The film was shot in eleven days on a shoestring budget. We didn’t know just how in over our heads we were when we started production and how lucky we would be to come out on the other side with something that we could be proud of. Hunky Dory is a special film, exquisitely shot by our audacious DP Magela Crosignani, with a masterful lead performance by Tomas and a breakthrough supporting performance by twelve-year-old Edouard Holdener.
I was thrilled when Hunky Dory was accepted into IFP’s Narrative Film Lab, but, candidly, I wondered if IFP was little more than just a gatekeeping institution of independent film. I was skeptical about how much they could actually help in our creative process. But after the first day of the Labs, I realized not only how integral IFP is in discovering talented filmmakers, but how essential the organization is in fostering their work, helping them strengthen their voice and preparing them for the treacherous business of independent content creation. You reach a point in the post process where you lose objectivity and our lab mentors really helped me see my film with a fresh pair of eyes. Their notes were straightforward and respectful of my vision. I also learned the ins-and-outs of the post process and got great one-on-one career advice from seasoned professionals. I met an eclectic group of fellow filmmakers in the Lab with innovative projects of their own. I left the first phase educated and inspired, grateful to my mentors and in awe of my fellow participants. It was both a humbling and inspirational experience and Hunky Dory is a much better film now than I ever could have imagined.

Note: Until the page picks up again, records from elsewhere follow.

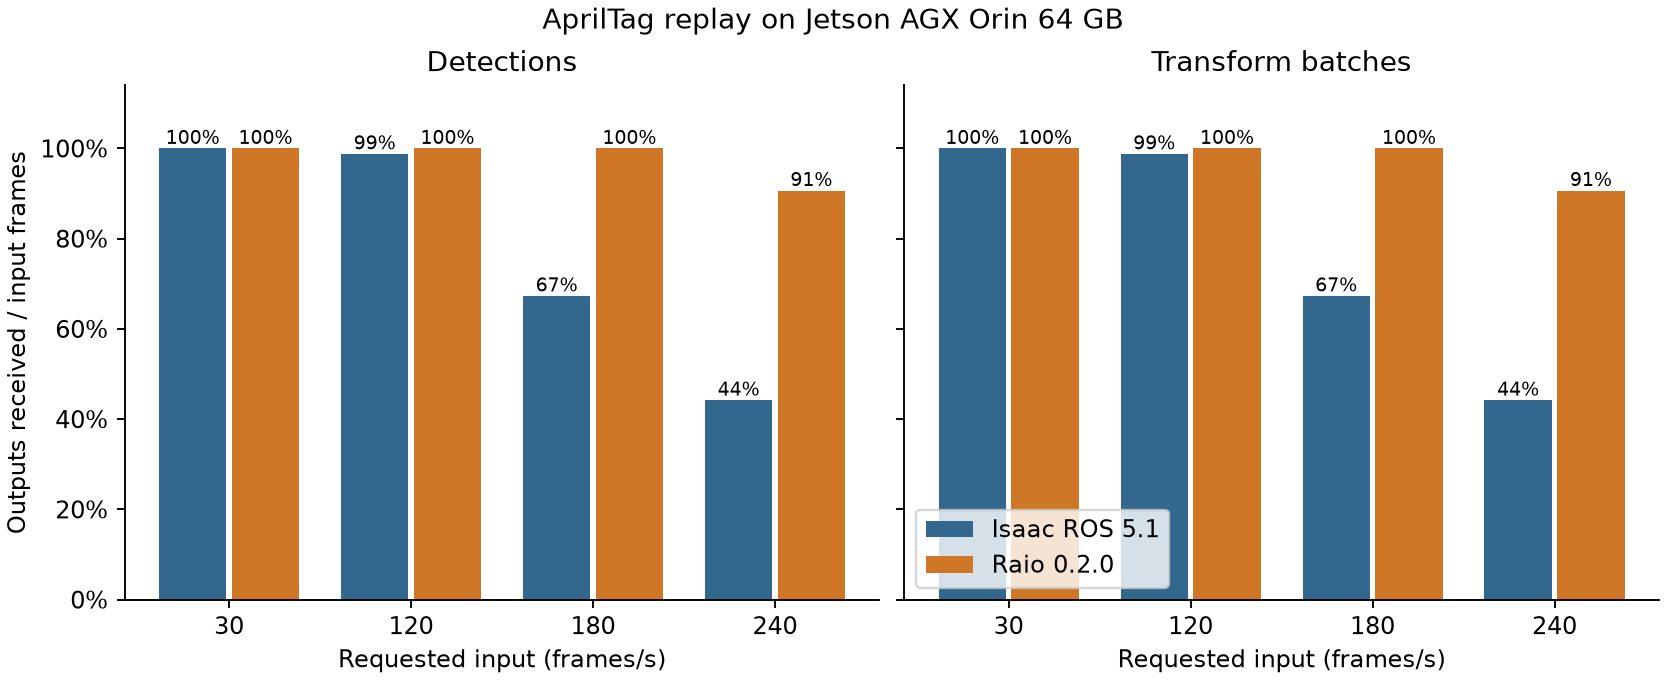
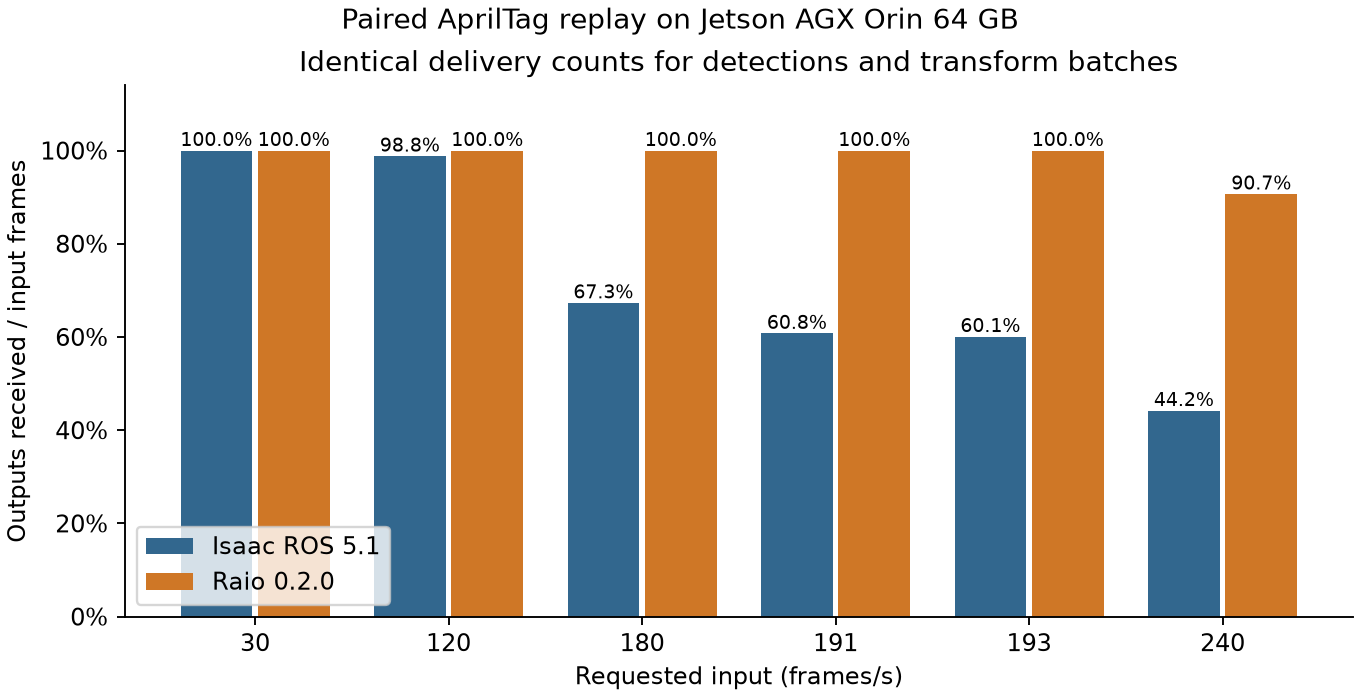
docs(benchmark): publish AprilTag measurements and stock Orin controls

diff --git a/benchmark/isaac_apriltag/plot_delivery.py b/benchmark/isaac_apriltag/plot_delivery.py
@@ -19,9 +19,13 @@ def main():
         for row in csv.DictReader(stream):
             counts[int(row["target_fps"]), row["runtime"]].append(row)
     rates = sorted({rate for rate, _ in counts})
-    fig, axes = plt.subplots(1, 2, figsize=(9.8, 4.0), sharey=True, layout="constrained")
-    for axis, (field, title) in zip(axes, (("detections", "Detections"),
-                                            ("transform_batches", "Transform batches"))):
+    fields = [("detections", "Detections"), ("transform_batches", "Transform batches")]
+    if all(row["detections"] == row["transform_batches"] for blocks in counts.values() for row in blocks):
+        fields = [("detections", "Identical delivery counts for detections and transform batches")]
+    fig, grid = plt.subplots(1, len(fields), figsize=(8 if len(fields) == 1 else 12, 4.1),
+                             sharey=True, squeeze=False, layout="constrained")
+    axes = grid[0]
+    for axis, (field, title) in zip(axes, fields):
         for offset, runtime, name, color in ((-0.20, "ros", "Isaac ROS 5.1", "#32678e"),
                                               (0.20, "raio", "Raio 0.2.0", "#cf7726")):
             fractions = []
@@ -31,14 +35,14 @@ def main():
                                  sum(int(row["inputs"]) for row in blocks))
             bars = axis.bar([i + offset for i in range(len(rates))], fractions, 0.37,
                             label=name, color=color)
-            axis.bar_label(bars, labels=[f"{100*x:.0f}%" for x in fractions], fontsize=8)
+            axis.bar_label(bars, labels=[f"{100*x:.1f}%" for x in fractions], fontsize=8)
         axis.set(title=title, xlabel="Requested input (frames/s)", ylim=(0, 1.14))
         axis.set_xticks(range(len(rates)), rates)
         axis.yaxis.set_major_formatter(PercentFormatter(1))
         axis.spines[["top", "right"]].set_visible(False)
     axes[0].set_ylabel("Outputs received / input frames")
-    axes[1].legend(loc="lower left")
-    fig.suptitle("AprilTag replay on Jetson AGX Orin 64 GB")
+    axes[-1].legend(loc="lower left")
+    fig.suptitle("Paired AprilTag replay on Jetson AGX Orin 64 GB")
     fig.savefig(args.figure, dpi=170)
     plt.close(fig)
 

diff --git a/benchmark/isaac_apriltag/collect_blocks.py b/benchmark/isaac_apriltag/collect_blocks.py
@@ -32,6 +32,7 @@ def main():
                     rows.append(dict(target_fps=rate, launch=label, block=number,
                                      runtime=runtime, inputs=block["sent"],
                                      offered_fps=round(block["sent_hz"], 4),
+                                     output_fps=round(block["received_hz"], 4),
                                      detections=block["received"], transform_batches=tf,
                                      drained_detections=block.get("drained"),
                                      last_detection_after_last_input_ms=block.get("last_detection_after_last_input_ms"),

diff --git a/benchmark/isaac_apriltag/README.md b/benchmark/isaac_apriltag/README.md
@@ -102,15 +102,41 @@ Detection and transform receivers recorded identical counts in every block. Each
 | 30 | 900 | 900 (100.0%) | 900 (100.0%) | 17.78 | 13.53 |
 | 120 | 3,600 | 3,557 (98.8%) | 3,600 (100.0%) | — | 5.71 |
 | 180 | 5,400 | 3,635 (67.3%) | 5,400 (100.0%) | — | 46.55 |
+| 191 | 5,730 | 3,482 (60.8%) | 5,730 (100.0%) | — | 62.08 |
+| 193 | 5,790 | 3,479 (60.1%) | 5,790 (100.0%) | — | 62.71 |
 | 240 | 7,200 | 3,183 (44.2%) | 6,528 (90.7%) | — | — |
 
 At the 240 fps target, the Isaac ROS publisher offered 237.37–238.25 fps across six blocks. 2 of six fell outside the configured 1% tolerance. Raio offered 239.999–240.005 fps. Raio eventually delivered all 7,200 detections and transform batches. Its last detection in each block arrived 1.00–1.15 s after the last input. The stock detection monitor stopped after the 0.5 s grace period, so the experiment cannot distinguish late stock detections from dropped ones.
+
+### Stock benchmark and matched-input comparisons
+
+At a 191 fps target on this board, Raio delivered 191.3 detections/s versus 125.0 in NVIDIA’s unmodified benchmark, a 53% throughput gain. At 193 fps, the paired test delivered 193.3 detections/s for Raio and 115.2 for Isaac ROS, a 68% gain. The paired rates are medians across six five-second blocks, calculated from the intervals between consecutive detections. NVIDIA’s stock report divides the detection count by the elapsed time between first and last receipt and drops the highest and lowest of five blocks before averaging. Its monitor waits 5 s after playback. The paired monitor waits 0.5 s. The paired ROS controller also records publication times and counts transforms through an additional subscriber.
+
+| Unmodified Isaac ROS 5.1 on this Orin | Reported input fps | Reported output fps |
+| --- | ---: | ---: |
+| [Default throughput search](../results/isaac_apriltag/stock/default.json) | 139.7 | 137.4 |
+| [191 fps target](../results/isaac_apriltag/stock/fixed-191.json) | 190.3 | 125.0 |
+| [240 fps target](../results/isaac_apriltag/stock/fixed-240.json) | 238.6 | 113.8 |
+
+NVIDIA reports 191.0 detections/s at 193.0 input fps on its AGX Orin. Raio’s six 193 fps blocks ranged from 188.8 to 193.4 detections/s. The public report identifies the platform family. Its RAM and clock settings are unspecified, and the cause of the difference between the local and published Isaac ROS results is unresolved. [NVIDIA’s release report](https://github.com/NVIDIA-ISAAC-ROS/isaac_ros_benchmark/blob/release-5.1/results/isaac_ros_apriltag_node-agx_orin.json)
+
+In the prepared Lyrical container, start a fresh shell and run the installed NVIDIA benchmark directly for the 191 fps control. Use the same dataset under `/trial/assets`. For the default search, omit the two frequency overrides. For the 240 fps control, set both bounds to 240. Run each control in a fresh log directory.
+
+```sh
+source /opt/ros/lyrical/setup.bash
+export ISAAC_ROS_WS=/trial ROS2_BENCHMARK_OVERRIDE_ASSETS_ROOT=/trial/assets
+export LD_LIBRARY_PATH="/usr/local/cuda/lib64:/opt/nvidia/vpi4/lib/$(gcc -print-multiarch):${LD_LIBRARY_PATH:-}"
+export ROS2_BENCHMARK_OVERRIDE_LOG_FOLDER=$(mktemp -d /trial/apriltag-control.XXXXXX)
+export ROS2_BENCHMARK_OVERRIDE_PUBLISHER_LOWER_FREQUENCY=191
+export ROS2_BENCHMARK_OVERRIDE_PUBLISHER_UPPER_FREQUENCY=191
+launch_test /opt/ros/lyrical/share/isaac_ros_apriltag_benchmark/scripts/isaac_ros_apriltag_node.py
+```
 
 ![AprilTag detection and transform delivery by input rate](../results/isaac_apriltag/orin-51-delivery.png)
 
 [Orin per-block measurements](../results/isaac_apriltag/orin-51-blocks.csv)
 
-On Orin, the auxiliary subscriber uses reliable QoS and captures the ten buffered frames at 5 fps after timing. Run each repeat in a fresh directory containing the example sources. Build the native library there and run the fixed rates as above. To regenerate the CSV and figure from two launch directories, run the following in the example source directory. NumPy is required for validation and Matplotlib for plotting.
+On Orin, the auxiliary subscriber uses reliable QoS and captures the ten buffered frames at 5 fps after timing. Run each repeat in a fresh directory containing the example sources. Build the native library there and run `bash matched.sh RATE` for each of 30, 120, 180, 191, 193 and 240 fps. The 180/240 and 191/193 pairs each ran in reverse order on their second launch. To regenerate the CSV and figure from two launch directories, run the following in the example source directory. NumPy is required for validation and Matplotlib for plotting.
 
 ```sh
 python3 collect_blocks.py --launch first /trial/first --launch second /trial/second orin-51-blocks.csv

diff --git a/docs/docs/developer/benchmarks.md b/docs/docs/developer/benchmarks.md
@@ -4,13 +4,28 @@ sidebar_position: 4
 
 # Benchmarks
 
-The repository has a benchmark that compares Raio with other middleware.
+## AprilTag detection on Jetson AGX Orin
 
-## Setup
+At a 191 fps input target, **Raio delivered 191.3 detections/s versus 125.0 for NVIDIA’s unmodified Isaac ROS 5.1 benchmark** on the same 64 GB Jetson AGX Orin Developer Kit. That is **53% higher detection throughput** for this 720p replay. Both pipelines used NVIDIA’s cuAprilTags detector and the same ten buffered images. The board ran JetPack 7.2.2 in MAXN mode.
 
-The benchmark measures **latency**: the time to send an array from one node to another and multiply it, for a range of array sizes. It compares rclpy (ROS 2), Ray, Rosia, and Raio. The setup is that of the [Rosia benchmark](https://github.com/rosia-project/rosia-py/tree/main/benchmark).
+| Comparison | Input target (fps) | Raio output (fps) | Isaac ROS output (fps) | Difference |
+| --- | ---: | ---: | ---: | ---: |
+| Same Orin, unmodified NVIDIA benchmark | 191 | 191.3 | 125.0 | +53% |
+| Same Orin, both detections and transforms monitored | 193 | 193.3 | 115.2 | +68% |
 
-## Running
+The first row compares six five-second Raio bursts (median output rate, 0.5 s grace period) with NVIDIA’s five-burst procedure (trimmed mean output rate, 5 s grace period). The second row uses the same six-burst protocol and grace period for both runtimes. Raio delivered all 5,790 detections and transform batches there, with **62.7 ms p95** from publication to detection receipt. The paired Isaac ROS run delivered 3,479 of each.
+
+On its own AGX Orin, NVIDIA reports **191.0 output fps at 193.0 input fps**. Raio’s six bursts at that input ranged from **188.8 to 193.4 output fps**, placing the published result within our measured range. On our board, the unmodified NVIDIA benchmark’s default throughput search reported 137.4 fps. The reason for the difference between the two Isaac ROS results is unresolved. [NVIDIA’s release report](https://github.com/NVIDIA-ISAAC-ROS/isaac_ros_benchmark/blob/release-5.1/results/isaac_ros_apriltag_node-agx_orin.json)
+
+![Percentage of detections and transform batches delivered within the measurement window at six requested frame rates](../../../benchmark/results/isaac_apriltag/orin-51-delivery.png)
+
+At a 240 fps target, 90.7% of Raio outputs and 44.2% of paired Isaac ROS outputs arrived within the measurement window. All of Raio’s remaining outputs arrived afterward. The experiment measures buffered replay in five-second bursts. [Method and reproduction commands](https://github.com/raio-robotics/raio/tree/main/benchmark/isaac_apriltag) · [Block measurements and stock reports](https://github.com/raio-robotics/raio/tree/main/benchmark/results/isaac_apriltag)
+
+## Array latency
+
+The benchmark measures **latency** as the time to send an array from one node to another and multiply it, for a range of array sizes. It compares rclpy (ROS 2), Ray, Rosia, and Raio. The setup is that of the [Rosia benchmark](https://github.com/rosia-project/rosia-py/tree/main/benchmark).
+
+### Running
 
 The benchmark runs in Docker:
 
@@ -19,7 +34,3 @@ docker compose -f benchmark/docker-compose.yml up --build
 ```
 
 Results are saved to `benchmark/results/`.
-
-## Results
-
-Results are not published here yet.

Your life should inspire your work, not the other way around. I never would have or could have made Hunky Dory if I hadn’t had the support of my family. Being a father has made me a better storyteller and brought focus to my work. Whether it’s parenthood, traveling and/or spending time with the people you love, you shouldn’t put any part of your life on hold for you art. Life is what takes your work to the next level. You don’t give up any part of yourself for your work or your family, you just need to find balance.
New York. Sunset. As my plane makes its final descent into JFK, I’m excited for what comes next and eager to learn more. I look forward to sharing my Independent Film Week stories with my wife and my girls (and the rest of you) when I return to Los Angeles.